## TASK PROMPT
Every record that follows needs to be written out again, exactly.

## RECORDS SHOWN
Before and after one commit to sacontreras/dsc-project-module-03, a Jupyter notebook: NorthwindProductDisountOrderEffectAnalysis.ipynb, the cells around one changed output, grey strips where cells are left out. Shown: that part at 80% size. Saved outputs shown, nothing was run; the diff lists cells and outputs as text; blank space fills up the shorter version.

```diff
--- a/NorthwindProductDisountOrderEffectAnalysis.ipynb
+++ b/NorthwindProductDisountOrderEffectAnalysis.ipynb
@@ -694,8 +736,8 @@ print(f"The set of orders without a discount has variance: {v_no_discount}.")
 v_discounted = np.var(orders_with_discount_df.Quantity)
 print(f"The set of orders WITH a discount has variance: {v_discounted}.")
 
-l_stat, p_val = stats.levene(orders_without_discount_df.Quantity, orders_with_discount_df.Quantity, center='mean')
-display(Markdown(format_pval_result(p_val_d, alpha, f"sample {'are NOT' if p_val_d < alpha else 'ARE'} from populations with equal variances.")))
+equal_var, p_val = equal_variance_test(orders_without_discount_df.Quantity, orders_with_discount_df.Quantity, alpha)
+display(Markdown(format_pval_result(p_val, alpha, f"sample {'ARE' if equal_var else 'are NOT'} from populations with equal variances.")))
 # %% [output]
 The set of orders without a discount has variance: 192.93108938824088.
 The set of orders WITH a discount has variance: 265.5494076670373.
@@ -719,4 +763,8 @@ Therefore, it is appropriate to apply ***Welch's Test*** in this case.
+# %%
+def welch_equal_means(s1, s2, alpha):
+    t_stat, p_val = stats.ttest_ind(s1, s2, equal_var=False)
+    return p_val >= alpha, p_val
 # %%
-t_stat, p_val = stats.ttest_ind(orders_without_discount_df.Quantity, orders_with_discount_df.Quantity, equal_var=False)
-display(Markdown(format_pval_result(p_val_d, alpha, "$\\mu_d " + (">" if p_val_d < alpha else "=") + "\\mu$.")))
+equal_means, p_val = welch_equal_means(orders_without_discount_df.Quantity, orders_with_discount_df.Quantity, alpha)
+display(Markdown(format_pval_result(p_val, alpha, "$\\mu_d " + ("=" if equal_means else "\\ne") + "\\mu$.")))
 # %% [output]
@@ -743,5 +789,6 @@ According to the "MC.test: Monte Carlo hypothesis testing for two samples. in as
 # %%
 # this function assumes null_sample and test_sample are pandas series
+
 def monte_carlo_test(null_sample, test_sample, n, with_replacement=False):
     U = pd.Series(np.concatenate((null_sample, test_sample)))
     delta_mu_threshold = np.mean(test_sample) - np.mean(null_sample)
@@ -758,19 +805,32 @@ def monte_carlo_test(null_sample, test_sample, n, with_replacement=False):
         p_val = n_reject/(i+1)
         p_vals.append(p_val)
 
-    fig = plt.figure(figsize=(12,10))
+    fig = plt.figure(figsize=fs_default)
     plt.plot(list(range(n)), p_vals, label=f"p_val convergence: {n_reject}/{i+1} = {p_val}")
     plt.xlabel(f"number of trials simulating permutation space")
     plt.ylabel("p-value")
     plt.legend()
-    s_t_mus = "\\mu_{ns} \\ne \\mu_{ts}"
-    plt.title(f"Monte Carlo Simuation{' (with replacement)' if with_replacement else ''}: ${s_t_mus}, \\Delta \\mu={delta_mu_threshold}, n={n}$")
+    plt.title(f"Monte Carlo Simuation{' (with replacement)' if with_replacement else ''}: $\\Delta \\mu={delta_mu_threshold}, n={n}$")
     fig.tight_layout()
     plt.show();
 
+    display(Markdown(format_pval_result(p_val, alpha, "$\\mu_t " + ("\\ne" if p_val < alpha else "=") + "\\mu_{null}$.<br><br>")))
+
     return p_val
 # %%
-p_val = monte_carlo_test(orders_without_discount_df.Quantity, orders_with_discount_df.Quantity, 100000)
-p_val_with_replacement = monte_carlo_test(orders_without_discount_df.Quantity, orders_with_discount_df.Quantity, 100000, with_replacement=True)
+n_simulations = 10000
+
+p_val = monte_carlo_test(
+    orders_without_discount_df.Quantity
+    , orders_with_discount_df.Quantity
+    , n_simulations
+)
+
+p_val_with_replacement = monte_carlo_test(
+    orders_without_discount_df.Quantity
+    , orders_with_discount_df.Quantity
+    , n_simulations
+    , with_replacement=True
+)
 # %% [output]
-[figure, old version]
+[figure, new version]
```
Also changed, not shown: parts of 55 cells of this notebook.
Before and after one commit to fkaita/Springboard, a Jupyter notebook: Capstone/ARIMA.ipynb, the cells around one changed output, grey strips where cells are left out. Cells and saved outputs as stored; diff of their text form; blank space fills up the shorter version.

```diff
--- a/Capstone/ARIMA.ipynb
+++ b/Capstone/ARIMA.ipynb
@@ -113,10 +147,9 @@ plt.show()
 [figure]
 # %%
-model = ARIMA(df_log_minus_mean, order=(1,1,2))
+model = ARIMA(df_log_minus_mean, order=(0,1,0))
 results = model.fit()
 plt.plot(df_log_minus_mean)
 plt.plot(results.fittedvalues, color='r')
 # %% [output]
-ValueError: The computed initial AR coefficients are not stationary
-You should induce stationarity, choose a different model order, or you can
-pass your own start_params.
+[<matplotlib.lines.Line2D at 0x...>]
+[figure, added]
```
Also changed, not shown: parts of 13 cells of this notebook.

## THE ANSWER
Before and after one commit to sacontreras/dsc-project-module-03, a Jupyter notebook: NorthwindProductDisountOrderEffectAnalysis.ipynb, the cells around one changed output, grey strips where cells are left out. Shown: that part at 80% size. Saved outputs shown, nothing was run; the diff lists cells and outputs as text; blank space fills up the shorter version.

```diff
--- a/NorthwindProductDisountOrderEffectAnalysis.ipynb
+++ b/NorthwindProductDisountOrderEffectAnalysis.ipynb
@@ -694,8 +736,8 @@ print(f"The set of orders without a discount has variance: {v_no_discount}.")
 v_discounted = np.var(orders_with_discount_df.Quantity)
 print(f"The set of orders WITH a discount has variance: {v_discounted}.")
 
-l_stat, p_val = stats.levene(orders_without_discount_df.Quantity, orders_with_discount_df.Quantity, center='mean')
-display(Markdown(format_pval_result(p_val_d, alpha, f"sample {'are NOT' if p_val_d < alpha else 'ARE'} from populations with equal variances.")))
+equal_var, p_val = equal_variance_test(orders_without_discount_df.Quantity, orders_with_discount_df.Quantity, alpha)
+display(Markdown(format_pval_result(p_val, alpha, f"sample {'ARE' if equal_var else 'are NOT'} from populations with equal variances.")))
 # %% [output]
 The set of orders without a discount has variance: 192.93108938824088.
 The set of orders WITH a discount has variance: 265.5494076670373.
@@ -719,4 +763,8 @@ Therefore, it is appropriate to apply ***Welch's Test*** in this case.
+# %%
+def welch_equal_means(s1, s2, alpha):
+    t_stat, p_val = stats.ttest_ind(s1, s2, equal_var=False)
+    return p_val >= alpha, p_val
 # %%
-t_stat, p_val = stats.ttest_ind(orders_without_discount_df.Quantity, orders_with_discount_df.Quantity, equal_var=False)
-display(Markdown(format_pval_result(p_val_d, alpha, "$\\mu_d " + (">" if p_val_d < alpha else "=") + "\\mu$.")))
+equal_means, p_val = welch_equal_means(orders_without_discount_df.Quantity, orders_with_discount_df.Quantity, alpha)
+display(Markdown(format_pval_result(p_val, alpha, "$\\mu_d " + ("=" if equal_means else "\\ne") + "\\mu$.")))
 # %% [output]
@@ -743,5 +789,6 @@ According to the "MC.test: Monte Carlo hypothesis testing for two samples. in as
 # %%
 # this function assumes null_sample and test_sample are pandas series
+
 def monte_carlo_test(null_sample, test_sample, n, with_replacement=False):
     U = pd.Series(np.concatenate((null_sample, test_sample)))
     delta_mu_threshold = np.mean(test_sample) - np.mean(null_sample)
@@ -758,19 +805,32 @@ def monte_carlo_test(null_sample, test_sample, n, with_replacement=False):
         p_val = n_reject/(i+1)
         p_vals.append(p_val)
 
-    fig = plt.figure(figsize=(12,10))
+    fig = plt.figure(figsize=fs_default)
     plt.plot(list(range(n)), p_vals, label=f"p_val convergence: {n_reject}/{i+1} = {p_val}")
     plt.xlabel(f"number of trials simulating permutation space")
     plt.ylabel("p-value")
     plt.legend()
-    s_t_mus = "\\mu_{ns} \\ne \\mu_{ts}"
-    plt.title(f"Monte Carlo Simuation{' (with replacement)' if with_replacement else ''}: ${s_t_mus}, \\Delta \\mu={delta_mu_threshold}, n={n}$")
+    plt.title(f"Monte Carlo Simuation{' (with replacement)' if with_replacement else ''}: $\\Delta \\mu={delta_mu_threshold}, n={n}$")
     fig.tight_layout()
     plt.show();
 
+    display(Markdown(format_pval_result(p_val, alpha, "$\\mu_t " + ("\\ne" if p_val < alpha else "=") + "\\mu_{null}$.<br><br>")))
+
     return p_val
 # %%
-p_val = monte_carlo_test(orders_without_discount_df.Quantity, orders_with_discount_df.Quantity, 100000)
-p_val_with_replacement = monte_carlo_test(orders_without_discount_df.Quantity, orders_with_discount_df.Quantity, 100000, with_replacement=True)
+n_simulations = 10000
+
+p_val = monte_carlo_test(
+    orders_without_discount_df.Quantity
+    , orders_with_discount_df.Quantity
+    , n_simulations
+)
+
+p_val_with_replacement = monte_carlo_test(
+    orders_without_discount_df.Quantity
+    , orders_with_discount_df.Quantity
+    , n_simulations
+    , with_replacement=True
+)
 # %% [output]
-[figure, old version]
+[figure, new version]
```
Also changed, not shown: parts of 55 cells of this notebook.
Before and after one commit to fkaita/Springboard, a Jupyter notebook: Capstone/ARIMA.ipynb, the cells around one changed output, grey strips where cells are left out. Cells and saved outputs as stored; diff of their text form; blank space fills up the shorter version.

```diff
--- a/Capstone/ARIMA.ipynb
+++ b/Capstone/ARIMA.ipynb
@@ -113,10 +147,9 @@ plt.show()
 [figure]
 # %%
-model = ARIMA(df_log_minus_mean, order=(1,1,2))
+model = ARIMA(df_log_minus_mean, order=(0,1,0))
 results = model.fit()
 plt.plot(df_log_minus_mean)
 plt.plot(results.fittedvalues, color='r')
 # %% [output]
-ValueError: The computed initial AR coefficients are not stationary
-You should induce stationarity, choose a different model order, or you can
-pass your own start_params.
+[<matplotlib.lines.Line2D at 0x...>]
+[figure, added]
```
Also changed, not shown: parts of 13 cells of this notebook.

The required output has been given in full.